 Clear out inflammation and be vibrantly well!!!

The  Wellness Shifter Ladies!!!

Wendy and Deb


  • Melon with Minted Yogurt   from The Inside Tract (book) by Mullin and Swift

This recipe provides Vitamin C,  Vitamin A, beta-carotene, and fiber from melons; Protein, calcium and some Vitamin D from yogurt.  Mint provides  antioxidants and phytonutrients,  as well as an anti-spasmodic gastrointestinal calming property.e

Prep Time:  5 minutes   Cook Time:  None     Makes: 2 servings

Ingredients:    2 cups plain yogurt (cow, goat or sheep), 1/4 cup fresh mint leaves-chopped; 2 teaspoons honey,  1/2 a honeydew or cantaloupe melon–seeded and cut into chunks.

Directions:  Mix the yogurt, mint, and honey.  Pour over the melon chunks and enjoy.

Nutritional Composition per serving (2 total servings).  Calories:  243  Carbohydrates: 38 grams  Fiber: 2 grams   Protein: 15 grams   *Fat: 3 grams       Sodium: 204  mg

*Fat content varies depending on what % fat yogurt is used.  Figures here are with full fat yogurt

  • Greek Salad from Ultrametabolism,  book by Mark Hyman, MD

PREP TIME:  10 minutes      COOK TIME: None

Ingredients:  1/2 cup crumbled feta cheese,  1 small pickling cucumber–peeled and diced, 1 plum tomato-chopped, 4 T. chopped green bell pepper, 4 T. chopped red onion, 4 black olives-pitted and halved; 2 teaspoons extra virgin olive oil;  4 tsp freshly squeezed lemon juice, 1 T. chopped fresh oregano or 1 teaspoon dried oregano

Dressing:  1/2 cup Greek yogurt, 1 T. finely chopped fresh spearmint, pinch sea salt, dash of freshly cracked black pepper

Directions:  Place the cheese, cucumber, tomatoes, pepper, onion and olives in a medium bowl.  Fold in the olive oil, lemon juice, and oregano.  Set aside.  In a small bowl, mix together the yogurt, mint, salt and pepper.    MIX Salad ingredients and Dressing together.   This salad can be eaten as a side salad as part of a Mediterranean meal,  Or as a sandwich filling–using whole wheat pita pockets.

Nutrition Composition per salad serving (2 total servings; does not including bread)

Calories: 195; Carbohydrates: 11 grams;  Fiber: 2 grams; Protein: 8 grams; Fat: 13 grams, Sodium:  420 mg





This entry was posted in Uncategorized.
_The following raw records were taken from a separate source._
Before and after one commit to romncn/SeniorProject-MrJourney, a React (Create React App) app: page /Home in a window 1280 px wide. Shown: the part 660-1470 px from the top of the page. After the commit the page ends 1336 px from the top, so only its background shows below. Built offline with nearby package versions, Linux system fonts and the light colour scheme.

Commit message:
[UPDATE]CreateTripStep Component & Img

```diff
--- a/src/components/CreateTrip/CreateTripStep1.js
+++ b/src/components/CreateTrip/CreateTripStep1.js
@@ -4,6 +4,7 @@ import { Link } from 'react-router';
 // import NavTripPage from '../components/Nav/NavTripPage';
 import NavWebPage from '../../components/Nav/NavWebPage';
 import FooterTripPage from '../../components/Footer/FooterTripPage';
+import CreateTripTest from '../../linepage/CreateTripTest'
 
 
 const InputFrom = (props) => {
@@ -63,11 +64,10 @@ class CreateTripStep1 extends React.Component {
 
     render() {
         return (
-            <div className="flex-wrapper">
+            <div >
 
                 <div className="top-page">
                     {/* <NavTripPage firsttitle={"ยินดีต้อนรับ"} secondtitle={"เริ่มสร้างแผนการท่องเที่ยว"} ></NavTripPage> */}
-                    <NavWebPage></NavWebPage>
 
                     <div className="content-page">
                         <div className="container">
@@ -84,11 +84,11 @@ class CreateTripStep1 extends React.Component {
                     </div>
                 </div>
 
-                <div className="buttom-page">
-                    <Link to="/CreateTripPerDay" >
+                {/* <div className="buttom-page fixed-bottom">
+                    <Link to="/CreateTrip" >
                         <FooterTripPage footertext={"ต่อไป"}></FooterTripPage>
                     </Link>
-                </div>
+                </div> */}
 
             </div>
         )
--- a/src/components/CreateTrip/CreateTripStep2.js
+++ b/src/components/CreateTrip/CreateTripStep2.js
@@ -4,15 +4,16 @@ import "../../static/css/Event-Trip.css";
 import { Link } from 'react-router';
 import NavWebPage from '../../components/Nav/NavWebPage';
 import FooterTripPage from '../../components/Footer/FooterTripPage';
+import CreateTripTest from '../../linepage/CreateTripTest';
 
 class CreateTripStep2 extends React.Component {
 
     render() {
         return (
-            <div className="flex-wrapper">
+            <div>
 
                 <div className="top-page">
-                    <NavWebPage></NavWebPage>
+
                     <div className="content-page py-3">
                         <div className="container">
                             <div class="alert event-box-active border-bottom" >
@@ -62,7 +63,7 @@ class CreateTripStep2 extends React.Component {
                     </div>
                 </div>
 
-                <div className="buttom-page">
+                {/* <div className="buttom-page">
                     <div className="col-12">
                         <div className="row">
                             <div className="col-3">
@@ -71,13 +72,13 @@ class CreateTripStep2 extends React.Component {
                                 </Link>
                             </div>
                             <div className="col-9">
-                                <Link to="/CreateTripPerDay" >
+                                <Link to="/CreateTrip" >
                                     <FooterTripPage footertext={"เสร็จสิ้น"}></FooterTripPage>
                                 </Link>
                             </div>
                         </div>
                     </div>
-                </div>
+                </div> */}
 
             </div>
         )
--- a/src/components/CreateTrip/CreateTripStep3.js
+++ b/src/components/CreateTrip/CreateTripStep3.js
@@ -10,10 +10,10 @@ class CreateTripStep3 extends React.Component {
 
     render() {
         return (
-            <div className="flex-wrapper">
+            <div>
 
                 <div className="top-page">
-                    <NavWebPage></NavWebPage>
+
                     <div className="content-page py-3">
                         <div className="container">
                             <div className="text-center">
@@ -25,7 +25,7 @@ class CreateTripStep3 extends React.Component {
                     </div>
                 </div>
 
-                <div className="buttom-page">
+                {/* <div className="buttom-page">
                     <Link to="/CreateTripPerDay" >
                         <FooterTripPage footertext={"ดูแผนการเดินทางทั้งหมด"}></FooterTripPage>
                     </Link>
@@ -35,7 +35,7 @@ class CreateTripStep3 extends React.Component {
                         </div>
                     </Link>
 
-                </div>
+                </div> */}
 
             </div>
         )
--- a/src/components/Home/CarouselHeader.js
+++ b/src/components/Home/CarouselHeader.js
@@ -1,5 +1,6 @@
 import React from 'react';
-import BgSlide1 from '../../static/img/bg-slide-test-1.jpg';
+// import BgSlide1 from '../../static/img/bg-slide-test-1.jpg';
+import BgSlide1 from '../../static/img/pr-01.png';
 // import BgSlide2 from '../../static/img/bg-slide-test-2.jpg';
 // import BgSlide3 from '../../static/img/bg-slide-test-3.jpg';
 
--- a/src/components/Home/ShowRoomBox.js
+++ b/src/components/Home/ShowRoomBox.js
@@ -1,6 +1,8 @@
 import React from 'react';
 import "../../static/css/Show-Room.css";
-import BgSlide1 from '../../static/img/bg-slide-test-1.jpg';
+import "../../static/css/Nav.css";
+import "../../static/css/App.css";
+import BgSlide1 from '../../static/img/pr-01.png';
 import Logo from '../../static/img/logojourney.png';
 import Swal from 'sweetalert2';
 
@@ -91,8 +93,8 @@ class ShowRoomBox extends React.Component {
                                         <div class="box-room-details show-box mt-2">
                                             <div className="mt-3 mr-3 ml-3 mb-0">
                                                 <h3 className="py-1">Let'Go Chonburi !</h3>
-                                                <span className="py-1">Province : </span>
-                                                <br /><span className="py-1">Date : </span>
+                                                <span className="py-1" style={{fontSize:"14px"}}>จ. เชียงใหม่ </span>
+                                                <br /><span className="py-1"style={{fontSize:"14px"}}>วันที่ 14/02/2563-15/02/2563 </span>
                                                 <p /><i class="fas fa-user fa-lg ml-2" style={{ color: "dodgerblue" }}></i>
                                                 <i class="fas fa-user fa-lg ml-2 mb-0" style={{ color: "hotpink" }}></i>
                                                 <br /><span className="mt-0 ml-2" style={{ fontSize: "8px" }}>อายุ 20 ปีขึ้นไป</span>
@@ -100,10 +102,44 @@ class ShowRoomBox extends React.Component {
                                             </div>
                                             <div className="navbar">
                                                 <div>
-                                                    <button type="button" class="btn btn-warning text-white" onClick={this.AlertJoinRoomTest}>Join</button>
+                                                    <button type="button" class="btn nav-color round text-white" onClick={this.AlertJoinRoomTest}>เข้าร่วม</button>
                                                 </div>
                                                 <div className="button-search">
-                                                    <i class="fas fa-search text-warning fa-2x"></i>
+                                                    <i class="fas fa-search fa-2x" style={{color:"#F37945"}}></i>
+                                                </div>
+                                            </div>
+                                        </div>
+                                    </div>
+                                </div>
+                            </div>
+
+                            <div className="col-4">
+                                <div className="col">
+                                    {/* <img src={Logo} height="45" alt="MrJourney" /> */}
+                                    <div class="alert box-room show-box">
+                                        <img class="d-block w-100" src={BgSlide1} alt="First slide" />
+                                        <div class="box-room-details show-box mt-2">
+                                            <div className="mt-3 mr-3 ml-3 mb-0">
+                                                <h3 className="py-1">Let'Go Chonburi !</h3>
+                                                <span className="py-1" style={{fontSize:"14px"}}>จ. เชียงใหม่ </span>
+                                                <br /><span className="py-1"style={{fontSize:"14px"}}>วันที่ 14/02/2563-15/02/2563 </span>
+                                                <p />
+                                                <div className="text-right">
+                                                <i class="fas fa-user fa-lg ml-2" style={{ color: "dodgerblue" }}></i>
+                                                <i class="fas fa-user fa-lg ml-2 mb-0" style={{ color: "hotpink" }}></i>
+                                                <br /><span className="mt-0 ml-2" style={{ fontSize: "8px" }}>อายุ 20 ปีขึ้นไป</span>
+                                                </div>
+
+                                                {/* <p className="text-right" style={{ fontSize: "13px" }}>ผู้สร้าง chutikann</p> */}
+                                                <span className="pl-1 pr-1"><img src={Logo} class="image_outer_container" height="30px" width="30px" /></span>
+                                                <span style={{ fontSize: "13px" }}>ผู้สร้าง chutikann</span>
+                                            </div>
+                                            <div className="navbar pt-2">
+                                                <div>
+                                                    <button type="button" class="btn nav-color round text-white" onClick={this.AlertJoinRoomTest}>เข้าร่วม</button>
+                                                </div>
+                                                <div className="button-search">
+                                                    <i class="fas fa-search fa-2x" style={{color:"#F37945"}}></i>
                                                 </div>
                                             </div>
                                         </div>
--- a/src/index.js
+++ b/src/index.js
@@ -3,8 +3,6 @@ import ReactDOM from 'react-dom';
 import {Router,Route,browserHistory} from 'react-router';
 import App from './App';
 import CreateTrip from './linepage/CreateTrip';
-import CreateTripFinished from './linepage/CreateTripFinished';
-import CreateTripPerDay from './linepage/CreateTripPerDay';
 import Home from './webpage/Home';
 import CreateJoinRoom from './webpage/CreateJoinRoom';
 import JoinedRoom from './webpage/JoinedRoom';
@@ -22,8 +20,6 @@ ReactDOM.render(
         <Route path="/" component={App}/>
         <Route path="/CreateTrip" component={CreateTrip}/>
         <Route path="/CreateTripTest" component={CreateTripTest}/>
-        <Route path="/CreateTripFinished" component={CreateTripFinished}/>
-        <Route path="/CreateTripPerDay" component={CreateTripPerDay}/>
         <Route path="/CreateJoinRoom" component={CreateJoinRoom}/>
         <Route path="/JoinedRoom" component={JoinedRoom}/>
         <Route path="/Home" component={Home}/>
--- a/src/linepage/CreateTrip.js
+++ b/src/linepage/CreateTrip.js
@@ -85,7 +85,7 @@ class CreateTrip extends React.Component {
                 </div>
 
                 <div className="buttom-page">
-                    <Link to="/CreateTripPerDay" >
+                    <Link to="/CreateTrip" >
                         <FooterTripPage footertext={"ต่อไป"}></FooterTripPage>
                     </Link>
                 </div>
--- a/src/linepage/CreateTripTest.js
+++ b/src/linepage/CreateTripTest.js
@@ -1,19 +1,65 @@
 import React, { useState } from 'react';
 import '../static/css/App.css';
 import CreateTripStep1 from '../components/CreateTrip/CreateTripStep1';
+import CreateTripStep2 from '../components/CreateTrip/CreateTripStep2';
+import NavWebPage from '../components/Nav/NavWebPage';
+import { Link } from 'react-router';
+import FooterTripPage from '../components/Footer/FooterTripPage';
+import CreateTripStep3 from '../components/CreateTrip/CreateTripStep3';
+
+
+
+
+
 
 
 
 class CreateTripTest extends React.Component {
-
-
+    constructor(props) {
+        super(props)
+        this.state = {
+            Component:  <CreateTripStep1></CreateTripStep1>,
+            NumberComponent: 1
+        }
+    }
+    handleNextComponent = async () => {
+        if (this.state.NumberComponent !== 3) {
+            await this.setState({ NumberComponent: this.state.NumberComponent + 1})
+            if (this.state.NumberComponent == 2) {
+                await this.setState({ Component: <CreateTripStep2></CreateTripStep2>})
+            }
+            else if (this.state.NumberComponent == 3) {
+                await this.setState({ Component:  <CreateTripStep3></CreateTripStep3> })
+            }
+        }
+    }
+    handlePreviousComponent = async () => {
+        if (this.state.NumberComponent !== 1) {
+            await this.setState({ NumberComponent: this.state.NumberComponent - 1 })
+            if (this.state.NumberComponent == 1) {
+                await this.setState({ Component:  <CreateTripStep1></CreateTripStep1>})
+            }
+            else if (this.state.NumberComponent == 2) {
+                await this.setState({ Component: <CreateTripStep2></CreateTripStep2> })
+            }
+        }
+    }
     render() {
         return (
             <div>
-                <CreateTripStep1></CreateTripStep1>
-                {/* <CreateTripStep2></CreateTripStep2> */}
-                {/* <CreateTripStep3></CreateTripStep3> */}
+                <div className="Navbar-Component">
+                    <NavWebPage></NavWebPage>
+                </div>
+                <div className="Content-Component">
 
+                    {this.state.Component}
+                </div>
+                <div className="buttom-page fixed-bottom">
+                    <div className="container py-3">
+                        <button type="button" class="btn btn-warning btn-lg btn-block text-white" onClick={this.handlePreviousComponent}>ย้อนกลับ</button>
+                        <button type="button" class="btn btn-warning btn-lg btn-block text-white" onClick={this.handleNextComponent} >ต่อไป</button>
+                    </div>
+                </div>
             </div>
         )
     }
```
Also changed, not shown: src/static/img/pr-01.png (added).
Bookmark the permalink.

Leave a Reply

Fill in your details below or click an icon to log in: Logo

You are commenting using your account. Log Out / Change )

Twitter picture

You are commenting using your Twitter account. Log Out / Change )

Facebook photo

You are commenting using your Facebook account. Log Out / Change )

Google+ photo

You are commenting using your Google+ account. Log Out / Change )

Connecting to %s